A large RAND study of nearly half the acute care hospitals in the U.S. calls into question the value of electronic medical records, saying that except for basic systems used to treat congestive heart failure patients, EHRs are not improving process of care measures for many large hospitals that have them.
"The lurking question has been whether we are examining the right measures to truly test the effectiveness of health information technology," says Spencer S. Jones, a RAND scientist and lead author for the report. "Our existing tools are probably not the ones we need going forward to adequately track the nation's investment in health information technology."
Jones and authors write that their "results should temper expectations for the pace and magnitude of the effects of the Health Information Technology for Economic and Clinical Health (HITECH) legislation. The challenges and unintended consequences of EHR adoption are well documented."
Federal aid amounting to $30 billion is stimulating a national push to adopt EHR in healthcare settings, but Jones' report says that data demonstrating that the technology improves quality comes from a few large teaching hospitals and may not be representative of hospitals at large.
The study looks at 17 process measures for three common illnesses, heart failure, heart attack, and pneumonia between 2003 and 2007. Also, the number of hospitals using basic or advanced EHR grew from 24% to nearly 38% during that period.
Those 17 process measures included whether clinicians gave aspirin to patients who arrived in the hospital with an acute myocardial infarction, an ACE inhibitor or ARB for left ventricular systolic dysfunction to patients with heart failure and an oxygenation assessment to patients admitted with pneumonia.
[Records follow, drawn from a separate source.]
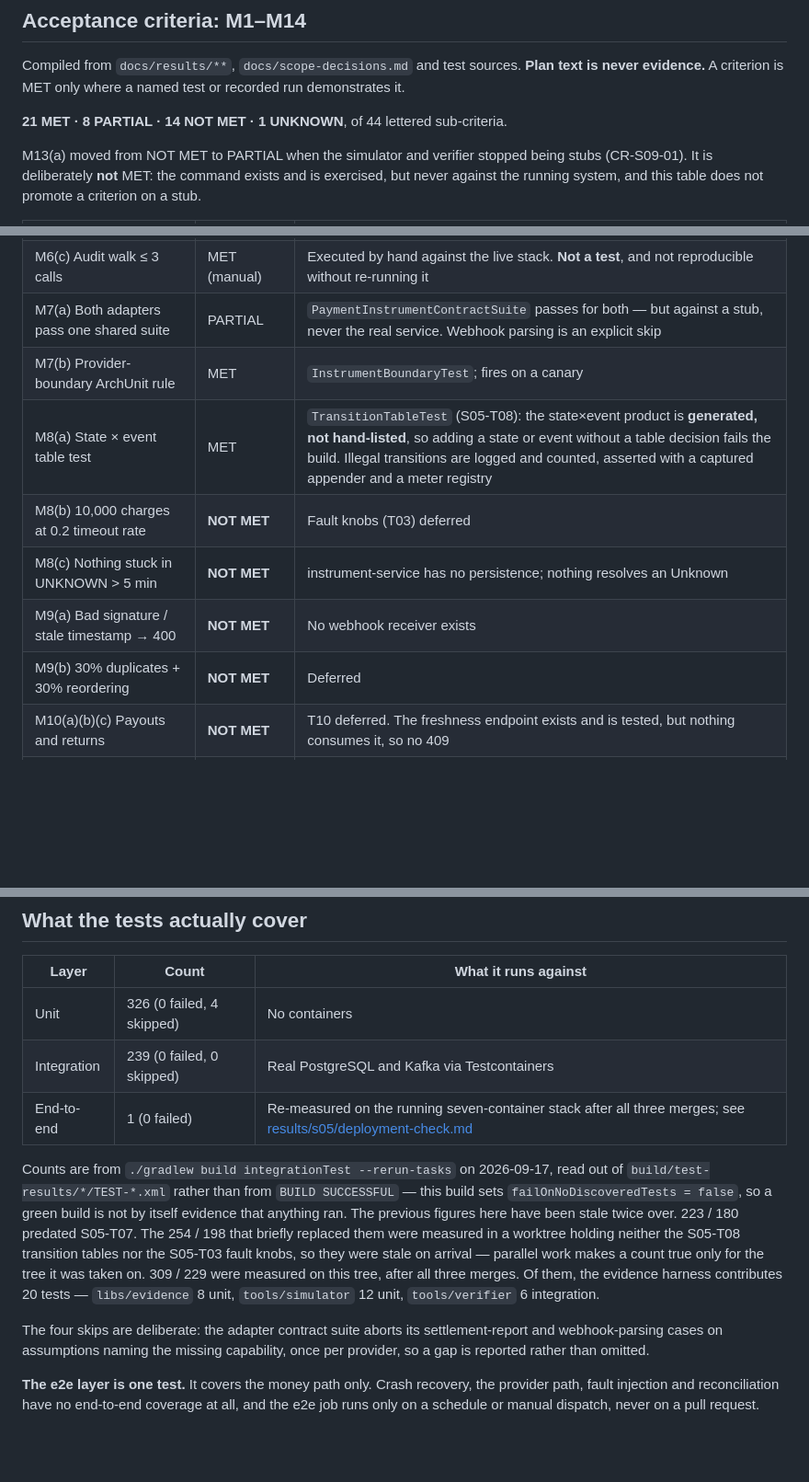
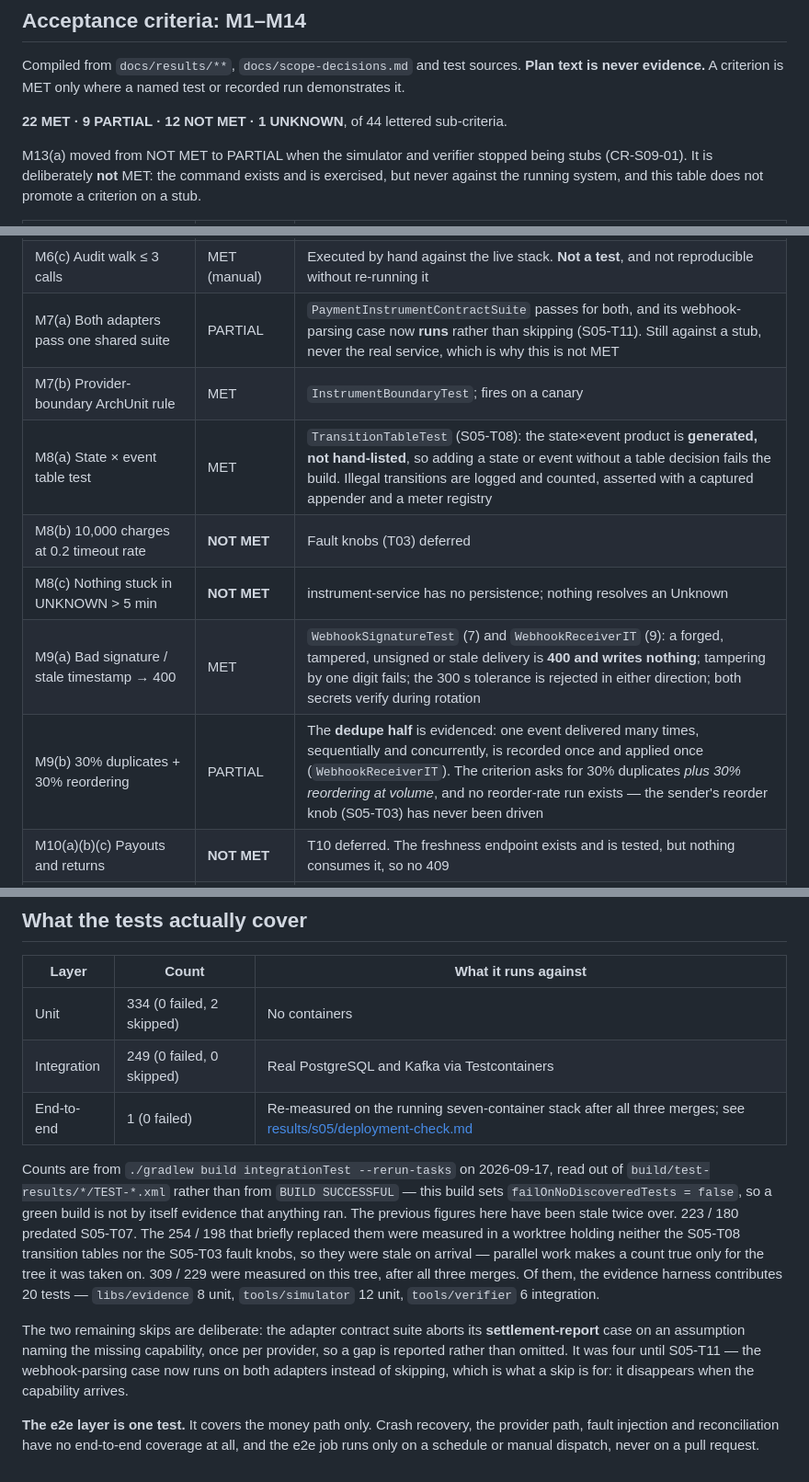
Before and after one commit to ai-calypse/zerosum-ledger, a Markdown page: docs/architecture.md, 3 parts joined by grey strips. Shown at 92% size. Drawn GitHub-style; blank space fills up the shorter version.

Commit message:
docs: M9(a) met, M9(b) partial, and the skip count is now 2
Measured on the merged tree with --rerun-tasks: 334 unit (0 failures, 2
skipped), 249 integration (0 failures). The T11 agent reported 334/248
and flagged an unexplained +/-1 it could not reconcile; my own run makes
it 249. Reporting an unreconciled delta rather than rounding it away is
the right instinct, and measuring is what settles it.

M9(a) moves to MET. WebhookSignatureTest and WebhookReceiverIT show a
forged, tampered, unsigned or stale delivery is 400 and writes nothing,
that tampering by a single digit fails, that the 300s tolerance is
rejected in either direction, and that both secrets verify during
rotation.

M9(b) moves to PARTIAL, not MET. The dedupe half is genuinely
evidenced — one event delivered many times, sequentially and
concurrently, is recorded once and applied once. But the criterion asks
for 30% duplicates *plus 30% reordering at volume*, and no reorder-rate
run exists: the sender's reorder knob has never been driven. Promoting
it on the dedupe half alone would be the same inflation refused for M7
and M13(a).

M7(a) stays PARTIAL with corrected wording: its webhook-parsing case now
runs rather than skipping, but the suite still drives a stub rather than
the real service, which is why it is not MET.

The skip count drops 4 -> 2 in both documents. The webhook-parsing
assumptions are gone because that capability arrived, which is what a
skip is for — it disappears when the gap closes rather than quietly
passing all along. The settlement-report skips remain until S06.

Tally: 22 MET, 9 PARTIAL, 12 NOT MET, 1 UNKNOWN.

Co-Authored-By: Claude Opus 5 (1M context) <noreply@anthropic.com>

```diff
--- a/docs/architecture.md
+++ b/docs/architecture.md
@@ -58,7 +58,7 @@ All ten ADRs are Accepted. See [docs/adr/](adr/).
 Compiled from `docs/results/**`, `docs/scope-decisions.md` and test sources. **Plan text is never evidence.** A
 criterion is MET only where a named test or recorded run demonstrates it.
 
-**21 MET · 8 PARTIAL · 14 NOT MET · 1 UNKNOWN**, of 44 lettered sub-criteria.
+**22 MET · 9 PARTIAL · 12 NOT MET · 1 UNKNOWN**, of 44 lettered sub-criteria.
 
 M13(a) moved from NOT MET to PARTIAL when the simulator and verifier stopped being stubs (CR-S09-01). It is
 deliberately **not** MET: the command exists and is exercised, but never against the running system, and this table
@@ -88,13 +88,13 @@ does not promote a criterion on a stub.
 | M6(a) Changelog links order and idempotency key | MET | `ChangelogApiIT`; also asserted by `MoneyPathE2ETest` |
 | M6(b) `verify` rebuilds and matches | MET | `VerifyApiIT`, `HashChainTamperIT`, independent Python reference |
 | M6(c) Audit walk ≤ 3 calls | MET (manual) | Executed by hand against the live stack. **Not a test**, and not reproducible without re-running it |
-| M7(a) Both adapters pass one shared suite | PARTIAL | `PaymentInstrumentContractSuite` passes for both — but against a stub, never the real service. Webhook parsing is an explicit skip |
+| M7(a) Both adapters pass one shared suite | PARTIAL | `PaymentInstrumentContractSuite` passes for both, and its webhook-parsing case now **runs** rather than skipping (S05-T11). Still against a stub, never the real service, which is why this is not MET |
 | M7(b) Provider-boundary ArchUnit rule | MET | `InstrumentBoundaryTest`; fires on a canary |
 | M8(a) State × event table test | MET | `TransitionTableTest` (S05-T08): the state×event product is **generated, not hand-listed**, so adding a state or event without a table decision fails the build. Illegal transitions are logged and counted, asserted with a captured appender and a meter registry |
 | M8(b) 10,000 charges at 0.2 timeout rate | **NOT MET** | Fault knobs (T03) deferred |
 | M8(c) Nothing stuck in UNKNOWN > 5 min | **NOT MET** | instrument-service has no persistence; nothing resolves an Unknown |
-| M9(a) Bad signature / stale timestamp → 400 | **NOT MET** | No webhook receiver exists |
-| M9(b) 30% duplicates + 30% reordering | **NOT MET** | Deferred |
+| M9(a) Bad signature / stale timestamp → 400 | MET | `WebhookSignatureTest` (7) and `WebhookReceiverIT` (9): a forged, tampered, unsigned or stale delivery is **400 and writes nothing**; tampering by one digit fails; the 300 s tolerance is rejected in either direction; both secrets verify during rotation |
+| M9(b) 30% duplicates + 30% reordering | PARTIAL | The **dedupe half** is evidenced: one event delivered many times, sequentially and concurrently, is recorded once and applied once (`WebhookReceiverIT`). The criterion asks for 30% duplicates *plus 30% reordering at volume*, and no reorder-rate run exists — the sender's reorder knob (S05-T03) has never been driven |
 | M10(a)(b)(c) Payouts and returns | **NOT MET** | T10 deferred. The freshness endpoint exists and is tested, but nothing consumes it, so no 409 |
 | M11(a)(b)(c) Reconciliation | **NOT MET** | S06 not started; settlement reports declared only |
 | M12(a) One trace across the pipeline | PARTIAL | `s04-trace-propagation.md`: connected **by links**, deliberately not claimed as one parent-child trace |
@@ -120,8 +120,8 @@ does not promote a criterion on a stub.
 
 | Layer | Count | What it runs against |
 |---|---|---|
-| Unit | 326 (0 failed, 4 skipped) | No containers |
-| Integration | 239 (0 failed, 0 skipped) | Real PostgreSQL and Kafka via Testcontainers |
+| Unit | 334 (0 failed, 2 skipped) | No containers |
+| Integration | 249 (0 failed, 0 skipped) | Real PostgreSQL and Kafka via Testcontainers |
 | End-to-end | 1 (0 failed) | Re-measured on the running seven-container stack after all three merges; see [results/s05/deployment-check.md](results/s05/deployment-check.md) |
 
 Counts are from `./gradlew build integrationTest --rerun-tasks` on 2026-09-17, read out of
@@ -133,8 +133,10 @@ on arrival — parallel work makes a count true only for the tree it was taken o
 tree, after all three merges. Of them, the evidence harness contributes 20 tests — `libs/evidence` 8 unit,
 `tools/simulator` 12 unit, `tools/verifier` 6 integration.
 
-The four skips are deliberate: the adapter contract suite aborts its settlement-report and webhook-parsing cases on
-assumptions naming the missing capability, once per provider, so a gap is reported rather than omitted.
+The two remaining skips are deliberate: the adapter contract suite aborts its **settlement-report** case on an
+assumption naming the missing capability, once per provider, so a gap is reported rather than omitted. It was four
+until S05-T11 — the webhook-parsing case now runs on both adapters instead of skipping, which is what a skip is for:
+it disappears when the capability arrives.
 
 **The e2e layer is one test.** It covers the money path only. Crash recovery, the provider path, fault injection and
 reconciliation have no end-to-end coverage at all, and the e2e job runs only on a schedule or manual dispatch, never
```
Also changed, not shown: README.md (+6 -6 lines).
The measures did not include any outcomes.
Quality of care at all hospitals improved overall regardless of whether they had EHR over this time, but with the exception of patients with CHF, it did not improve faster at hospitals with EHR than at hospitals without it.